There are annual protests in Zagreb against the fact that one of its main squares is named after Tito, portrayed by demonstrators as a “terrorist” and mass-murderer: the anniversary of the Bleiburg Repatriations, which resulted in the death at partisan hands of innocent women and children as well as Ustasha soldiers and officials, is a highly-charged date for many Croats.
Nonetheless, Jovic argues that, as a new generation of post-Yugoslavs with no memory either of the country or the wars comes of age, they will start to explore the history and legacy of Yugoslavia for themselves, leaving aside the “myth-making” from both cowboys and Indians.
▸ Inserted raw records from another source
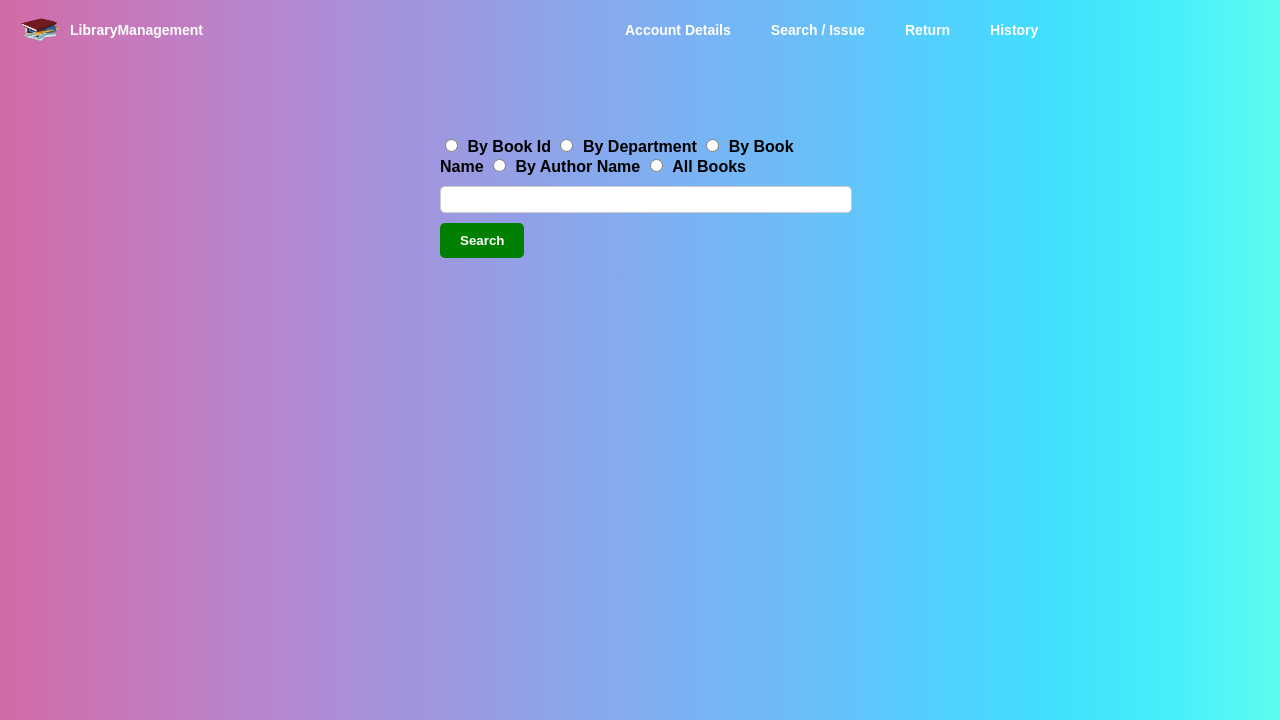
Repository: amitSai12/CMS
Page: http://localhost/LibraryManagementDemo/Search.jsp
An editor plug-in stored every save of this project. The page is shown before and after the next save, followed by the edit.
The browser window is 1280 px wide. The pictures show the whole page.
The page is served by Tomcat 9. Other server files are loaded and not shown.

Above is the page before, as saved 2023-10-01 21:51:27.

### Day1_Thu/LibraryManagementDemo/src/main/webapp/Search.jsp
<%@ page language="java" contentType="text/html; charset=ISO-8859-1"
    pageEncoding="ISO-8859-1"%>
<!DOCTYPE html>
<html>
<head>
<meta charset="ISO-8859-1">
<title>Insert title here</title>
<link rel="stylesheet" href="AllBooks.css">
</head>
<body>
<jsp:include page="Menu.jsp"/>
<br><br>
<form method="get" action="AllBooks.jsp" class="search-form">
  <input type="radio" name="searchtype" value="id" id="byId">
  <label for="byId">By Book Id</label>
  <input type="radio" name="searchtype" value="dept" id="byDept">
  <label for="byDept">By Department</label>
  <input type="radio" name="searchtype" value="bookname" id="byBookName">
  <label for="byBookName">By Book Name</label>
  <input type="radio" name="searchtype" value="authorname" id="byAuthorName">
  <label for="byAuthorName">By Author Name</label>
  <input type="radio" name="searchtype" value="all" id="allBooks">
  <label for="allBooks">All Books</label>
  <label for="searchvalue"></label>
  <input type='text' name='searchvalue' id="searchvalue">
  <input type='submit' value='Search' class="search-button">
</form>

</form>
</body>
</html>

### Day1_Thu/LibraryManagementDemo/src/main/webapp/Menu.jsp
<!DOCTYPE html PUBLIC "-//W3C//DTD HTML 4.01 Transitional//EN" "http://www.w3.org/TR/html4/loose.dtd">
<html>
<head>
<meta http-equiv="Content-Type" content="text/html; charset=ISO-8859-1">
<title>User Account Page</title>
<link rel="stylesheet" href="menu.css">
</head>
<body>


	<div class="logo">
		<img
			src="kisspng-book-clip-art-vector-books-5aa7e41834c997.8769820715209523442162.png"
			alt="Your Logo"> <span class="logo-text">LibraryManagement</span>

	<div class="menu">
		<div class="atwo">
			<a href="AccountDetails.jsp">Account Details</a>
		</div>
		<div class="atwo">
			<a href="Search.jsp">Search / Issue</a>
		</div>
		<div class="atwo">
			<a href="TranBook.jsp">Return</a>
		</div>
		<div class="atwo">
			<a href="History.jsp">History</a>
		</div>
	</div>
	</div>





</body>
</html>

### Day1_Thu/LibraryManagementDemo/src/main/webapp/AllBooks.css
/* Style the table */
table {
    width: 100%;
    border-collapse: collapse;
    border: 1px solid #ddd;
    font-family: Arial, sans-serif;
}

/* Style the table header row */
th {
    background-color: #f2f2f2;
    font-weight: bold;
    text-align: left;
    padding: 10px;
    border-bottom: 2px solid #ddd;
}

/* Style the table data rows */
td {
    padding: 10px;
    text-align: left;
    border-bottom: 1px solid #ddd;
}

/* Style alternate rows with a different background color */
tr:nth-child(even) {
    background-color: #f9f9f9;
}

/* Style the checkbox inputs */
input[type="checkbox"] {
    width: 16px;
    height: 16px;
    margin: 0;
}

/* Style the "NA" cells */
td:empty::before {
    content: "NA";
    color: #999;
}

/* Add hover effect on rows */
tr:hover {
    background-color: #e5e5e5;
}

.search-form {
  font-family: Arial, sans-serif;
  padding: 20px;
  border-radius: 10px;
  max-width: 400px;
  margin: 0 auto;
}

input[type="radio"] {
  margin-right: 5px;
}

label {
  font-weight: bold;
}

#searchvalue {
  width: 100%;
  padding: 5px;
  margin: 10px 0;
  border: 1px solid #ccc;
  border-radius: 5px;
}

.search-button {
  background-color: green;
  color: white;
  border: none;
  padding: 10px 20px;
  font-weight: bold;
  cursor: pointer;
  border-radius: 5px;
}

.search-button:hover {
  background-color: darkgreen;
}

### Day1_Thu/LibraryManagementDemo/src/main/webapp/menu.css
body {
    font-family: Arial, sans-serif;
background-image: linear-gradient(to right, #d16ba5, #c777b9, #ba83ca, #aa8fd8, #9a9ae1, #8aa7ec, #79b3f4, #69bff8, #52cffe, #41dfff, #46eefa, #5ffbf1);
	margin: 0;
    padding: 0;
}

.logo {

    display: flex;
    align-items: center;
    padding: 10px 20px;
    color: white;
    margin-bottom: 20px; /* Adjust margin to create space below the logo */

}

/* Style the logo image */
.logo img {
    width: 40px; /* Adjust the width as needed */
    height: 40px; /* Adjust the height as needed */
    margin-right: 10px; /* Add some spacing between the image and text */
}

/* Style the logo text */
.logo-text {
    font-size: 14px; /* Adjust the font size as needed */
    font-weight: bold; /* Make the text bold */
}

.menu {
	 position: fixed;
    display: flex;
    justify-content: flex-end; /* Move menu to the right top corner */
    padding: 10px 20px; /* Adjust padding as needed */
    border-radius: 31px;
   margin-left: 565px;
}

.menu a {
    text-decoration: none; /* Remove the default underline */
    color: white;
    font-weight: bold;
    padding: 10px 20px;
    border-radius: 5px;
    position: relative; /* Add relative positioning */
    transition: color 0.3s;/* Add transitions for color and background-color */
    font-size: 14px;
}

.menu a-text {
    font-size: 6px; /* Adjust the font size as needed */
    font-weight: bold;
}

.menu a::before {
    content: ""; /* Create an empty pseudo-element */
    position: absolute; /* Set absolute positioning */
    bottom: 0; /* Position it at the bottom */
    left: 10%; /* Align it with the left edge of the link */
    width: 0%; /* Initially, the width is 0% */
    height: 2px; /* Set the height of the underline */
   background-image: linear-gradient(to right, #1b009f, #131d93, #1b2a84, #273273, #323961, #353b57, #393d4d, #3d3e42, #3c3c3f, #3a3a3c, #39393a, #373737); /* Color of the underline */
    transition: width 0.5s ease; /* Add a transition for width */
}

.menu a:hover {
 color:rgb(255, 255, 255);
}

.menu a:hover::before {
    width: 80%; /* Expand the width of the underline on hover */
}



/* Rest of your CSS styles */
/* ... */

/* Style the Issue and Return buttons */
input#issue,
input#return {
    background: linear-gradient(to bottom, rgb(0, 0, 128), rgb(0, 0, 255));
    width: 20%;
    border-radius: 29px;
    color: white;
    height: 40px;
    border: 2px;
    cursor: pointer;
    transition: background-color 0.3s ease;
    font-weight: bold;
}

input#issue:hover,
input#return:hover {
    background: linear-gradient(to bottom, rgb(0, 128, 255), rgb(0, 255, 255));
}

After the next save:
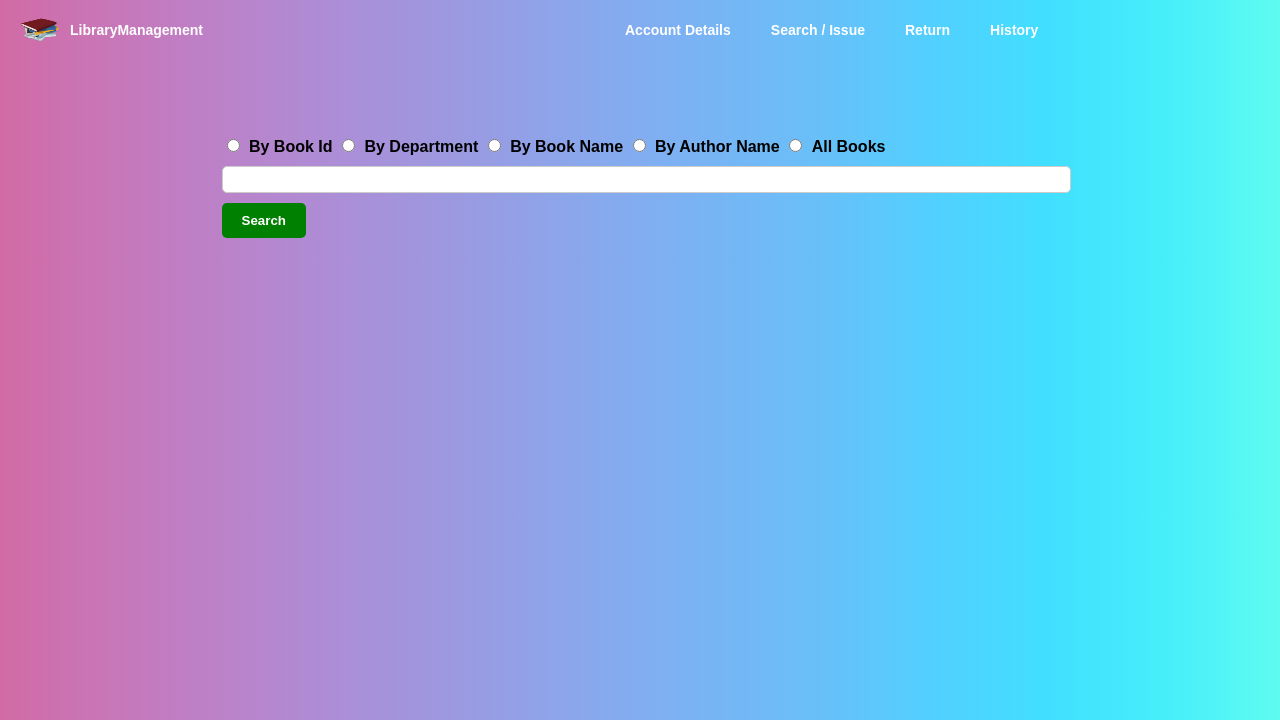
Saved 9 s later.
--- a/Day1_Thu/LibraryManagementDemo/src/main/webapp/AllBooks.css
+++ b/Day1_Thu/LibraryManagementDemo/src/main/webapp/AllBooks.css
@@ -49,7 +49,7 @@ tr:hover {
   font-family: Arial, sans-serif;
   padding: 20px;
   border-radius: 10px;
-  max-width: 400px;
+ width: 837px;
   margin: 0 auto;
 }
This may be an optimistic view. Dusan Janjic, a Serbian sociologist and expert on nationalism, says that there is little public interest in Yugoslavism as a concept in Serbia itself, nor the legacy of communism, though there is, as elsewhere, nostalgia for the relatively stable economic situation and guaranteed jobs.
The legacy of state-led development is as strong in Serbia as almost anywhere in the former Yugoslavia, with sections of the political class and the electorate resistant to the idea of selling assets to foreign investors. The belief that “we did this before without foreigners” is quite robust, despite the changed political reality – and a much-reduced domestic market.
Exceptions are Serbia’s minority communities, particularly Muslim Bosniaks, who tend to feel more affinity with multi-ethnic Yugoslavia. “It’s quite strange that, compared to the former USSR, or Romania, the memory is not so strong,” he tells bne IntelliNews. “The post-Tito and Milosevic periods are almost deleted, nobody discusses them, and that’s one of the serious problems, as that’s when our current political leadership emerged.”
For Janjic, the ties between the Serb-dominated Yugoslav intelligence service, politicians and organised crime, which emerged in the last two decades of communism, are one of its strongest, but least-discussed, legacies in Serbia.
Twenty-five years on, Yugoslavia is remembered for security of employment and public services, in contrast to the crisis-hit and resource-starved reality found in most of the republics today. For some, it also represents an absence of war. For others, this came at the price of the dictatorial crushing of national freedom and ambition. More nuanced interpretations, examining the meaning of Yugoslav identity, the birth of Yugoslavia as empires that had dominated it for centuries collapsed and the downsides of communism’s economic legacy, may take more years to take shape in the public discourse.
“We [at the MIJ] believe that there is no single memory and unique culture of Yugoslavia that we need to preserve,” says Zivanovic, back at the museum. “We think of Yugoslav heritage as a set of different values that are not necessarily positive. The objectives of the MIJ were defined not only as preserving that heritage, but also as collecting, researching, negotiating and sharing it.”
This article, published on Tito's official birthday, is the first in a series bne IntelliNews is running to mark the 25th anniversary of the split of Yugoslavia on June 25.